I believe that the shootings and the acts of terrorism are the works of fanatical young people who have been misled to believe that killing even to "defend the honour of their religion" can ever be justified.
These murders are as shameful and needless to most Muslim people as they are to non-Muslim people.
During the months that I have lived in Paris, most of the corner "épiceries" that I frequented were owned by Muslim people from North Africa. The shopkeepers were friendly and patient with me and with my Canadian guests. When I left Paris after 5 months in 2012, my local grocer presented me with a framed photograph of the neighbourhood.
In 2014, I stayed in the Marais, very close to the Synagogue. It was Passover and my neighbourhood was certainly a hub of activity. I loved to watch from my window as Jewish men in high fur hats made their way to worship. I was never afraid.
In a few weeks, I will be going to stay in Oaxaca de Juarez, Mexico for a couple of months. In many ways, Oaxaca is as far away from Paris as you could imagine. The streets are uneven, there are no shop windows and most of the people are very poor by any standard. Indigenous people from the pueblos come to the city to find that there are few jobs and little opportunity. My experience in Mexico ( two one-month sojourns in Oaxaca) is different from my European trips but I still feel safe.
|a street in Oaxaca|
There are many things that frighten me: heights and excess speed, looking foolish or being abandoned by those I love …..But with travel, I am usually quite certain that if I take the appropriate precautions, I will be safe. When I am alone in a unfamiliar city, I try to learn about local customs and dress so that I am inconspicuous. Not difficult in Paris but as a gringa in a primarily indigenous city, it is impossible.
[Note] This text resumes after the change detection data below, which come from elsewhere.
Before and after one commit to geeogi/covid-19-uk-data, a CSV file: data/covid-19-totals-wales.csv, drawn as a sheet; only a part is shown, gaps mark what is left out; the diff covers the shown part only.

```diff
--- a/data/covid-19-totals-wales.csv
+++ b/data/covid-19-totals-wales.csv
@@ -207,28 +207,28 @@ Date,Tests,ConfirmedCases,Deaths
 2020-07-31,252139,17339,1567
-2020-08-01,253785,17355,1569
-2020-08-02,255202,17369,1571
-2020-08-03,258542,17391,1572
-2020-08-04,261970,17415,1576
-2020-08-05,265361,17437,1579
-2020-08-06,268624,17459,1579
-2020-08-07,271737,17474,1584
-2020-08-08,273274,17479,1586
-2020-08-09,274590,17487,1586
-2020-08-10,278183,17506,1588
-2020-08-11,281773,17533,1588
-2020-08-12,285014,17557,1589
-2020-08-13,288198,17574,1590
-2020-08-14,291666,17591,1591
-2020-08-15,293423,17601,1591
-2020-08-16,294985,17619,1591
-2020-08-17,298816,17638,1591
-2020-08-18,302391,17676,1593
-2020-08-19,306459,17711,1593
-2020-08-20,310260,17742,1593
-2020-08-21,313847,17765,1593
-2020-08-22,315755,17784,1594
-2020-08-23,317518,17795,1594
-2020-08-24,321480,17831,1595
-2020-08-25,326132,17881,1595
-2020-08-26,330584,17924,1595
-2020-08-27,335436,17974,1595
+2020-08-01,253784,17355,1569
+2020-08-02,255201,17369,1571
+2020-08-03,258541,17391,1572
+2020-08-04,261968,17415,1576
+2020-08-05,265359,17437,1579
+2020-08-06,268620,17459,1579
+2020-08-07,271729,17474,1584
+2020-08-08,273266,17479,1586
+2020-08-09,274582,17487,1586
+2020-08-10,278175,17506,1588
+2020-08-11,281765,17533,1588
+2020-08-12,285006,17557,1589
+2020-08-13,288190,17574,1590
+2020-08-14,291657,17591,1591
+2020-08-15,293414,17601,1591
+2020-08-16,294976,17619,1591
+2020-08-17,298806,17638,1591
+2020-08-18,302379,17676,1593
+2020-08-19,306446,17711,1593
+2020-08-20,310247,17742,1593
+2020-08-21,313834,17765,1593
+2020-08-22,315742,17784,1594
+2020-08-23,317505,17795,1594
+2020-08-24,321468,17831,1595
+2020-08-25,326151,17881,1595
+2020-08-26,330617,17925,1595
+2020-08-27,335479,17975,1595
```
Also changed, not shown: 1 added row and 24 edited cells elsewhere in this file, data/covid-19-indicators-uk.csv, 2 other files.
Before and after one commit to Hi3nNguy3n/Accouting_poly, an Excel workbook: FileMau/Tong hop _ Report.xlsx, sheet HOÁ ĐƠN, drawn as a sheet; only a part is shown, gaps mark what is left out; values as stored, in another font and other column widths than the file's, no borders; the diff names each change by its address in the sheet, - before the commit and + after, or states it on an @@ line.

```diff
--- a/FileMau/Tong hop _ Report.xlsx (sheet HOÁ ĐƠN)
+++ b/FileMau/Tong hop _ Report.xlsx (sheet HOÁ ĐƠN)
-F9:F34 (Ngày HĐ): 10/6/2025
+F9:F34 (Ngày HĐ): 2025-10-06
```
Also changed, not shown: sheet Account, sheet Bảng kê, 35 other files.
In Oaxaca, I wear modest clothing that I can easily wash in the kitchen sink. I have access to a clothes line so cleanliness is not a problem. I take few clothes and donate most of them when I return home. I don't usually carry a camera or wear jewellery other than my wedding ring.
In Paris or in Oaxaca, I seldom venture out alone after dark. If I am going to a theatrical production, I take a taxi. I never drink in bars or take more than one glass of wine at a restaurant meal. I am a friendly person but when travelling by myself I pretty much keep my "poker face" until I've assessed the situation. I check out locations on Google maps before I set off. That way I avoid standing on street corners looking lost.
Last week at church, the sermon was about "non-linear warfare" tactics that keep us off-balance and afraid. Terrorism and drug cartels do exist, but what is the likelihood, that I will ever experience either one? It is possible that in Paris or Oaxaca that I could be "in the wrong place at the wrong time" but that is possible in my own neighbourhood. I fear being "off-balance and afraid" more than I fear being taken hostage by terrorists or drug dealers.
I dislike violence of any sort. I tend to leave the room if Monsieur is watching "loud and violent" television. While I personally choose to attend my neighbourhood church for a feeling of peace and of community, I do not believe that there is any religion that instructs its members to kill innocent people.
I hope that the neither the week's events in Paris nor the tales that we hear of grisly murders in Mexico create the feelings of uncertainty and fear to prevent us from experiencing all of the positive and meaningful experiences that travel has to offer.